Task instructions ▸ Your job is to retype all of the data word for word, leaving every image out.

(Modification records)
——————————

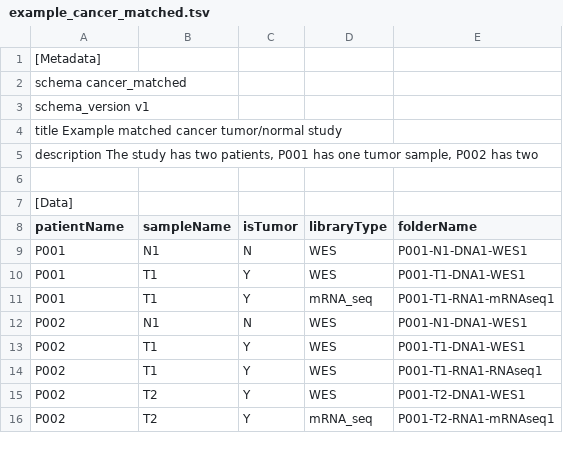
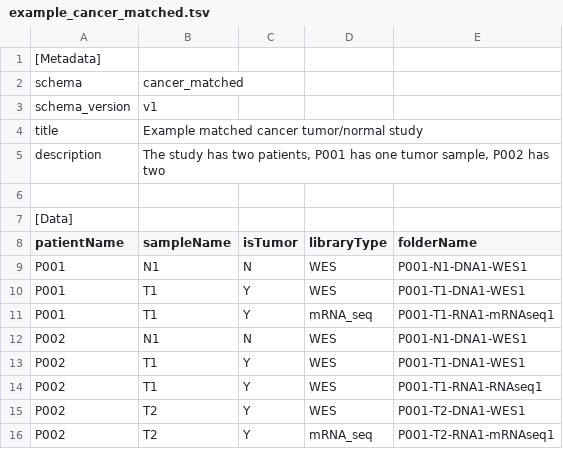
Before and after one commit to bihealth/biomedsheets, a TSV file: examples/example_cancer_matched.tsv, drawn as a sheet; removed rows and columns are numbered as before the commit, all else as after; the diff names each change by its address in the sheet, - before the commit and + after, or states it on an @@ line.

Commit message:
Custom field support for cancer/germline TSV

```diff
--- a/examples/example_cancer_matched.tsv
+++ b/examples/example_cancer_matched.tsv
-row 2: schema cancer_matched
-row 3: schema_version v1
-row 4: title Example matched cancer tumor/normal study
-row 5: description The study has two patients, P001 has one tumor sample, P002 has two
+row 2: schema | cancer_matched
+row 3: schema_version | v1
+row 4: title | Example matched cancer tumor/normal study
+row 5: description | The study has two patients, P001 has one tumor sample, P002 has two
```
Also changed, not shown: examples/example_germline_variants.tsv, 12 other files.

——————————

Solution to this problem ▸
Before and after one commit to bihealth/biomedsheets, a TSV file: examples/example_cancer_matched.tsv, drawn as a sheet; removed rows and columns are numbered as before the commit, all else as after; the diff names each change by its address in the sheet, - before the commit and + after, or states it on an @@ line.

Commit message:
Custom field support for cancer/germline TSV

```diff
--- a/examples/example_cancer_matched.tsv
+++ b/examples/example_cancer_matched.tsv
-row 2: schema cancer_matched
-row 3: schema_version v1
-row 4: title Example matched cancer tumor/normal study
-row 5: description The study has two patients, P001 has one tumor sample, P002 has two
+row 2: schema | cancer_matched
+row 3: schema_version | v1
+row 4: title | Example matched cancer tumor/normal study
+row 5: description | The study has two patients, P001 has one tumor sample, P002 has two
```
Also changed, not shown: examples/example_germline_variants.tsv, 12 other files.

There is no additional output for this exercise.